• Records for the task:
*** Begin section ***

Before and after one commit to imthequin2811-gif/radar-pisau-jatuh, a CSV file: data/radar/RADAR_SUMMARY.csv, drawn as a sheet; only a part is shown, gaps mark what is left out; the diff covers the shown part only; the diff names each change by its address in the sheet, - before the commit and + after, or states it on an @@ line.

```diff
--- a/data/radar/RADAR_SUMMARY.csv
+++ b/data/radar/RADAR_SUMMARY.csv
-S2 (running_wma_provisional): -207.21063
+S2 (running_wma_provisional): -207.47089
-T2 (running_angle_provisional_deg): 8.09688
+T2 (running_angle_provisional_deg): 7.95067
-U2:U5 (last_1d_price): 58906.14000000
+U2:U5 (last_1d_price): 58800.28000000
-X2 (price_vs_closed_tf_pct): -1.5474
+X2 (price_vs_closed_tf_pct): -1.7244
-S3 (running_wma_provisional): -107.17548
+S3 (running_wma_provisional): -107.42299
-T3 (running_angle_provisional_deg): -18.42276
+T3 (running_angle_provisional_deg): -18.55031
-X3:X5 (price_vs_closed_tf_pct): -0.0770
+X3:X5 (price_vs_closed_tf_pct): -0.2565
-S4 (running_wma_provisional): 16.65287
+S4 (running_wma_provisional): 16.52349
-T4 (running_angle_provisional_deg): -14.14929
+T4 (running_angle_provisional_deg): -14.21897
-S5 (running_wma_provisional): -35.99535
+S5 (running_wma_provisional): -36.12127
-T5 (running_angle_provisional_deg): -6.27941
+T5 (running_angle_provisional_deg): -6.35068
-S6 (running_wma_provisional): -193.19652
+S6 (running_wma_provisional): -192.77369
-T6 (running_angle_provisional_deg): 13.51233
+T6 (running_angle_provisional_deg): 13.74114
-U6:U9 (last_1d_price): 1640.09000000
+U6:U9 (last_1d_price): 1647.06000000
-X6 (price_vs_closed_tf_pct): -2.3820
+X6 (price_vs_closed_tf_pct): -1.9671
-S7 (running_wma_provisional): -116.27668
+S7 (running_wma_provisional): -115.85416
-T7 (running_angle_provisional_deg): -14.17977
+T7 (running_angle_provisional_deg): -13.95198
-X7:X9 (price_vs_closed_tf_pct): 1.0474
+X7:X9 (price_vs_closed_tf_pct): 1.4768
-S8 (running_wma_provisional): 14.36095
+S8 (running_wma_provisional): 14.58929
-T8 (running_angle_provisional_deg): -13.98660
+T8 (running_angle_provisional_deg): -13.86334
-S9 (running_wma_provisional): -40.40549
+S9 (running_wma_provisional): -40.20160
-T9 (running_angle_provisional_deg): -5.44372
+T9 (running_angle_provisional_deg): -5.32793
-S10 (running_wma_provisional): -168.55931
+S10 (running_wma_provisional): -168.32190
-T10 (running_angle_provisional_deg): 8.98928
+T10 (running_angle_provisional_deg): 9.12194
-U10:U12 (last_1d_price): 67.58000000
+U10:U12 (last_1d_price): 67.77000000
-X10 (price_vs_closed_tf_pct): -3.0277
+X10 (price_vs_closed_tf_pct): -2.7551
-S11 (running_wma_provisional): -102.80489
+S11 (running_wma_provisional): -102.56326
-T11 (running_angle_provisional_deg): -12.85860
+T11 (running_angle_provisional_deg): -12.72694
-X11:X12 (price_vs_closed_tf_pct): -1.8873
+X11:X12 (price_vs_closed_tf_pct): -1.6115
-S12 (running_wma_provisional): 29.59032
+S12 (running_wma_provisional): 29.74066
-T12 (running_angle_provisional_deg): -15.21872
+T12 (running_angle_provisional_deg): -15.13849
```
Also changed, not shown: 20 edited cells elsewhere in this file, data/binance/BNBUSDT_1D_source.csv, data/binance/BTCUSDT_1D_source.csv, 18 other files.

*** End section ***

• Instructions for the task: Filter the entries down to the lines with the word "data" in them, and copy those lines.

• Exercise output:
Before and after one commit to imthequin2811-gif/radar-pisau-jatuh, a CSV file: data/radar/RADAR_SUMMARY.csv, drawn as a sheet; only a part is shown, gaps mark what is left out; the diff covers the shown part only; the diff names each change by its address in the sheet, - before the commit and + after, or states it on an @@ line.
--- a/data/radar/RADAR_SUMMARY.csv
+++ b/data/radar/RADAR_SUMMARY.csv
Also changed, not shown: 20 edited cells elsewhere in this file, data/binance/BNBUSDT_1D_source.csv, data/binance/BTCUSDT_1D_source.csv, 18 other files.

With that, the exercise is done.